(Web document revisions)
________________________________________
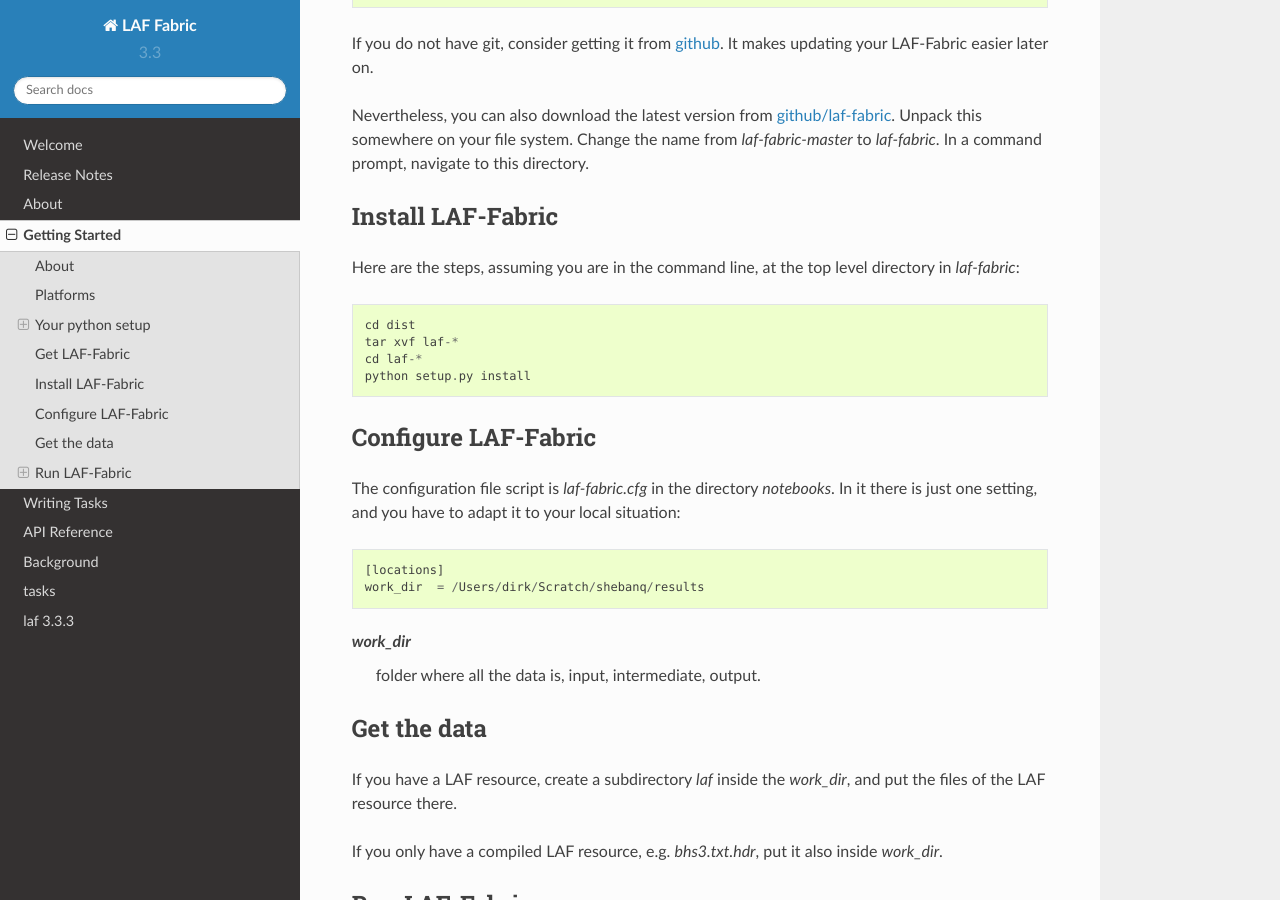
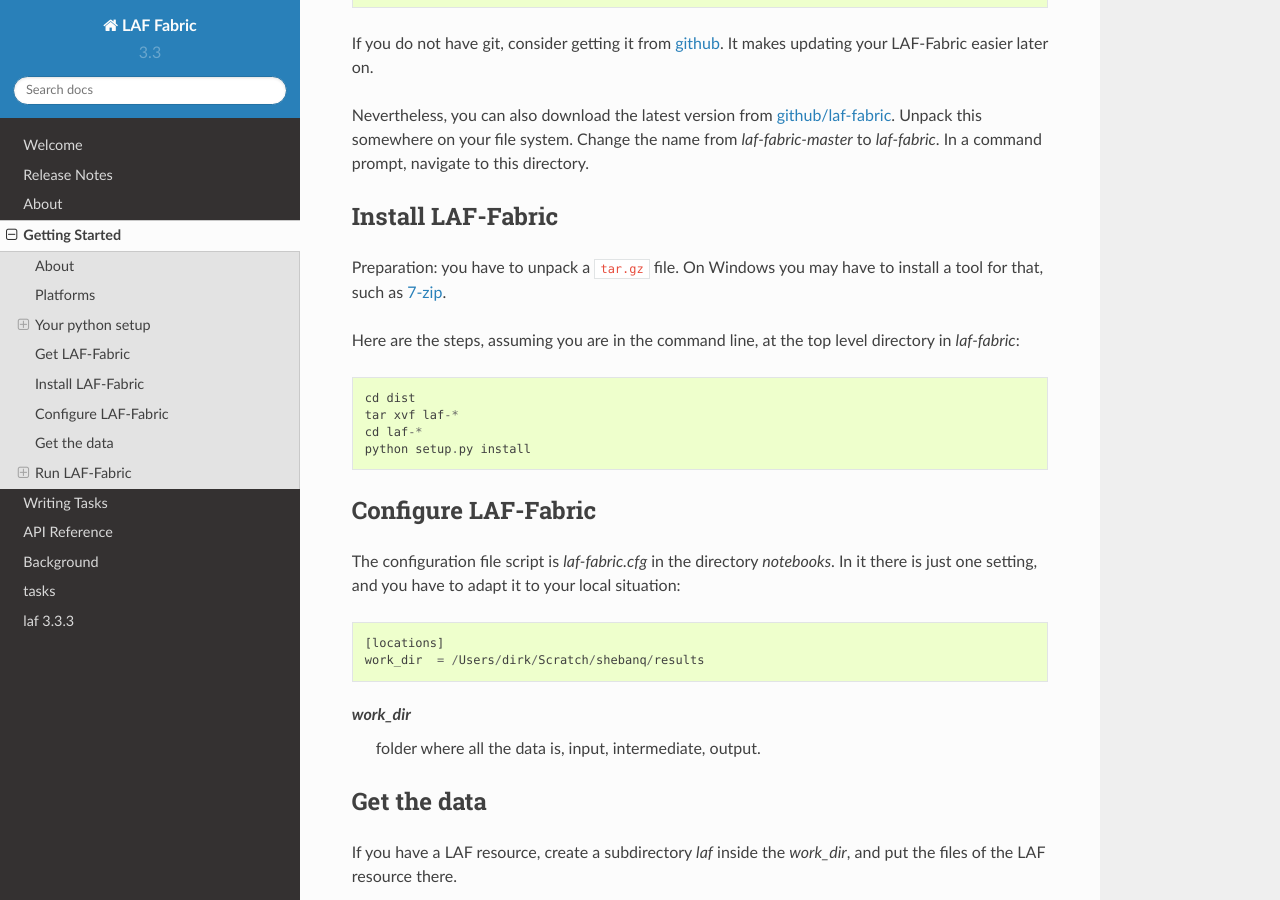
Before and after one commit to dirkroorda/laf-fabric, a Sphinx documentation site: the page built from docs/texts/getting-started.rst, in a window 1280 px wide and 900 px high, scrolled down 1431 px. Built offline with Sphinx 7.4.7 and the Read the Docs theme 2.0.0, drawn with Linux system fonts in a browser that asks for light colours; some of the changed text lies outside the part shown.

Commit message:
Silent Documentation Update 3.3.3

```diff
--- a/docs/texts/getting-started.rst
+++ b/docs/texts/getting-started.rst
@@ -71,6 +71,9 @@
 
 Install LAF-Fabric
 ==================
+Preparation: you have to unpack a ``tar.gz`` file. On Windows you may have to install a tool for that,
+such as `7-zip <http://www.7-zip.org>`_.
+
 Here are the steps, assuming you are in the command line, at the top level directory in *laf-fabric*::
 
     cd dist
@@ -165,7 +168,7 @@
 
    You can do that through: Configuration (Classical View) => System => Advanced Settings => button Environment Variables.
 
-   If you have a reference to an other python in your ``PATH`` (check by ``echo %PATH%) then you should remove it.
+   If you have a reference to an other python in your ``PATH`` (check by ``echo %PATH%``) then you should remove it.
 
    After these operations, quit all your command prompts, start a new one, and say ``python --version``.
    You should see something with 3.3 and Anaconda in the answer.
--- a/docs/texts/release-notes.rst
+++ b/docs/texts/release-notes.rst
@@ -2,6 +2,10 @@
 #############
 Upcoming
 ========
+
+Current
+=======
+
 3.3.3
 =====
 
@@ -9,8 +13,6 @@
 -----
 Bugfixes: Data loading, unloading, keeping data better adapted to circumstances.
 
-Current
-=======
 3.3.2
 =====
 API
--- a/docs/texts/welcome.rst
+++ b/docs/texts/welcome.rst
@@ -21,3 +21,6 @@
 * `cooccurrences notebook <http://nbviewer.ipython.org/github/dirkroorda/laf-fabric/blob/master/notebooks/cooccurrences.ipynb>`_
 * `participle notebook <http://nbviewer.ipython.org/github/dirkroorda/laf-fabric/blob/master/notebooks/participle.ipynb>`_
 * `trees notebook <http://nbviewer.ipython.org/github/dirkroorda/laf-fabric/blob/master/notebooks/trees.ipynb>`_
+
+People at the Theology Department of the VU University Amsterdam are producing notebooks for their research,
+see for example `Gino Kalkman's github repository <https://github.com/GinoKalkman/Biblical_Hebrew_Analysis>`_.
```
Also changed, not shown: 3 other files.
________________________________________
> TO DO: Write out every line above exactly, minus images.

> WRITTEN SOLUTION:
Before and after one commit to dirkroorda/laf-fabric, a Sphinx documentation site: the page built from docs/texts/getting-started.rst, in a window 1280 px wide and 900 px high, scrolled down 1431 px. Built offline with Sphinx 7.4.7 and the Read the Docs theme 2.0.0, drawn with Linux system fonts in a browser that asks for light colours; some of the changed text lies outside the part shown.

Commit message:
Silent Documentation Update 3.3.3

```diff
--- a/docs/texts/getting-started.rst
+++ b/docs/texts/getting-started.rst
@@ -71,6 +71,9 @@
 
 Install LAF-Fabric
 ==================
+Preparation: you have to unpack a ``tar.gz`` file. On Windows you may have to install a tool for that,
+such as `7-zip <http://www.7-zip.org>`_.
+
 Here are the steps, assuming you are in the command line, at the top level directory in *laf-fabric*::
 
     cd dist
@@ -165,7 +168,7 @@
 
    You can do that through: Configuration (Classical View) => System => Advanced Settings => button Environment Variables.
 
-   If you have a reference to an other python in your ``PATH`` (check by ``echo %PATH%) then you should remove it.
+   If you have a reference to an other python in your ``PATH`` (check by ``echo %PATH%``) then you should remove it.
 
    After these operations, quit all your command prompts, start a new one, and say ``python --version``.
    You should see something with 3.3 and Anaconda in the answer.
--- a/docs/texts/release-notes.rst
+++ b/docs/texts/release-notes.rst
@@ -2,6 +2,10 @@
 #############
 Upcoming
 ========
+
+Current
+=======
+
 3.3.3
 =====
 
@@ -9,8 +13,6 @@
 -----
 Bugfixes: Data loading, unloading, keeping data better adapted to circumstances.
 
-Current
-=======
 3.3.2
 =====
 API
--- a/docs/texts/welcome.rst
+++ b/docs/texts/welcome.rst
@@ -21,3 +21,6 @@
 * `cooccurrences notebook <http://nbviewer.ipython.org/github/dirkroorda/laf-fabric/blob/master/notebooks/cooccurrences.ipynb>`_
 * `participle notebook <http://nbviewer.ipython.org/github/dirkroorda/laf-fabric/blob/master/notebooks/participle.ipynb>`_
 * `trees notebook <http://nbviewer.ipython.org/github/dirkroorda/laf-fabric/blob/master/notebooks/trees.ipynb>`_
+
+People at the Theology Department of the VU University Amsterdam are producing notebooks for their research,
+see for example `Gino Kalkman's github repository <https://github.com/GinoKalkman/Biblical_Hebrew_Analysis>`_.
```
Also changed, not shown: 3 other files.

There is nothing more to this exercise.